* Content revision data

--------

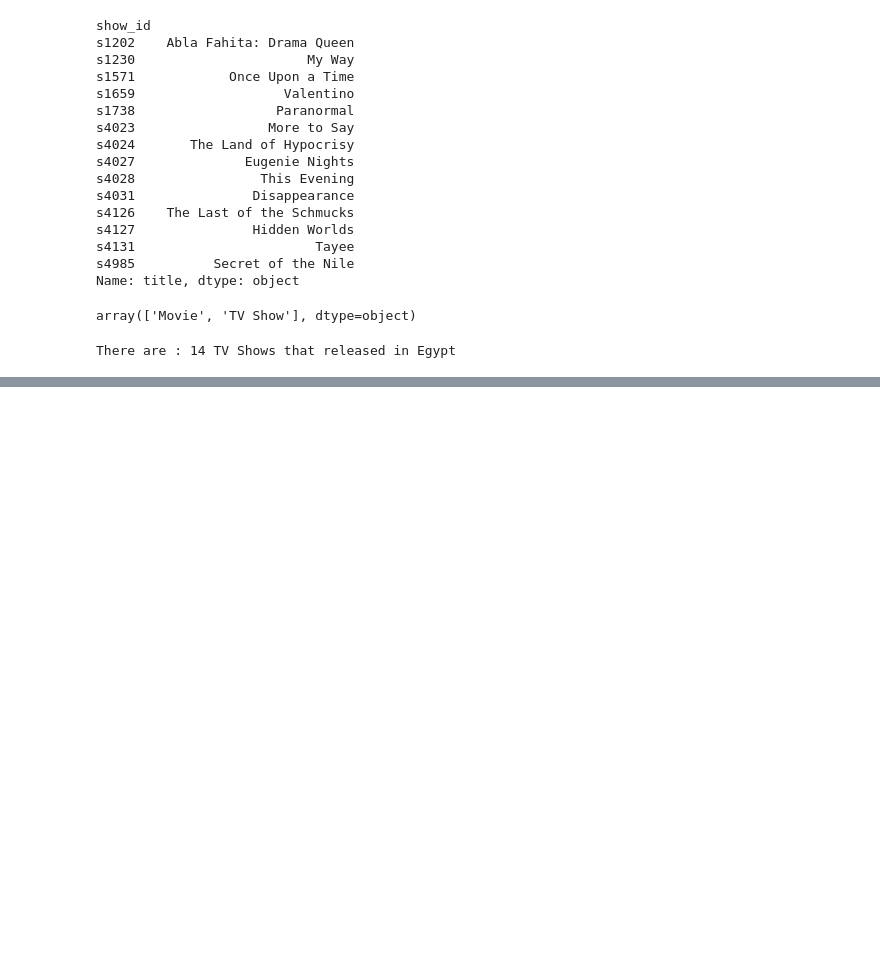
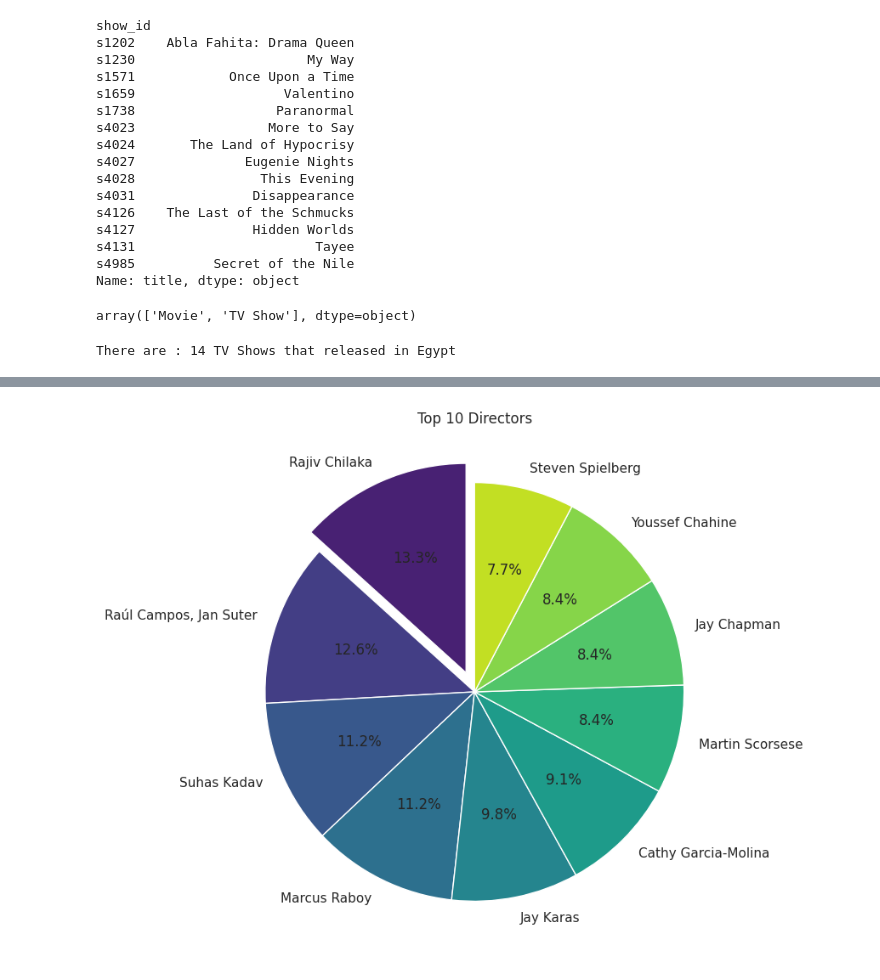
Before and after one commit to Rezashatery/Netflix-Movies-and-TV-Shows-, a Jupyter notebook: netflix-analysis.ipynb, the cells around one changed output, grey strips where cells are left out. Saved outputs shown, nothing was run; the diff lists cells and outputs as text; code cells hidden in the pictures; blank space fills up the shorter version.

```diff
--- a/netflix-analysis.ipynb
+++ b/netflix-analysis.ipynb
@@ -444,0 +481,11 @@ There are : 14 TV Shows that released in Egypt
+# %%
+data = df['director'].value_counts().iloc[1:11].to_dict()
+df2 = pd.DataFrame(list(data.items()), columns=['Director', 'Count'])
+explode = (0.1, 0, 0,0,0,0,0,0,0,0)
+# Plot the pie chart
+plt.figure(figsize=(8, 8))
+plt.pie(df2['Count'], labels=df2['Director'], autopct='%1.1f%%', startangle=90, colors=sns.color_palette('viridis', n_colors=10),explode=explode)
+plt.title('Top 10 Directors')
+plt.show()
+# %% [output]
+[figure, added]
```
Also changed, not shown: parts of 3 cells of this notebook.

--------

Your answer must be the records above, word for word, with every picture left out.

* Reply
Before and after one commit to Rezashatery/Netflix-Movies-and-TV-Shows-, a Jupyter notebook: netflix-analysis.ipynb, the cells around one changed output, grey strips where cells are left out. Saved outputs shown, nothing was run; the diff lists cells and outputs as text; code cells hidden in the pictures; blank space fills up the shorter version.

```diff
--- a/netflix-analysis.ipynb
+++ b/netflix-analysis.ipynb
@@ -444,0 +481,11 @@ There are : 14 TV Shows that released in Egypt
+# %%
+data = df['director'].value_counts().iloc[1:11].to_dict()
+df2 = pd.DataFrame(list(data.items()), columns=['Director', 'Count'])
+explode = (0.1, 0, 0,0,0,0,0,0,0,0)
+# Plot the pie chart
+plt.figure(figsize=(8, 8))
+plt.pie(df2['Count'], labels=df2['Director'], autopct='%1.1f%%', startangle=90, colors=sns.color_palette('viridis', n_colors=10),explode=explode)
+plt.title('Top 10 Directors')
+plt.show()
+# %% [output]
+[figure, added]
```
Also changed, not shown: parts of 3 cells of this notebook.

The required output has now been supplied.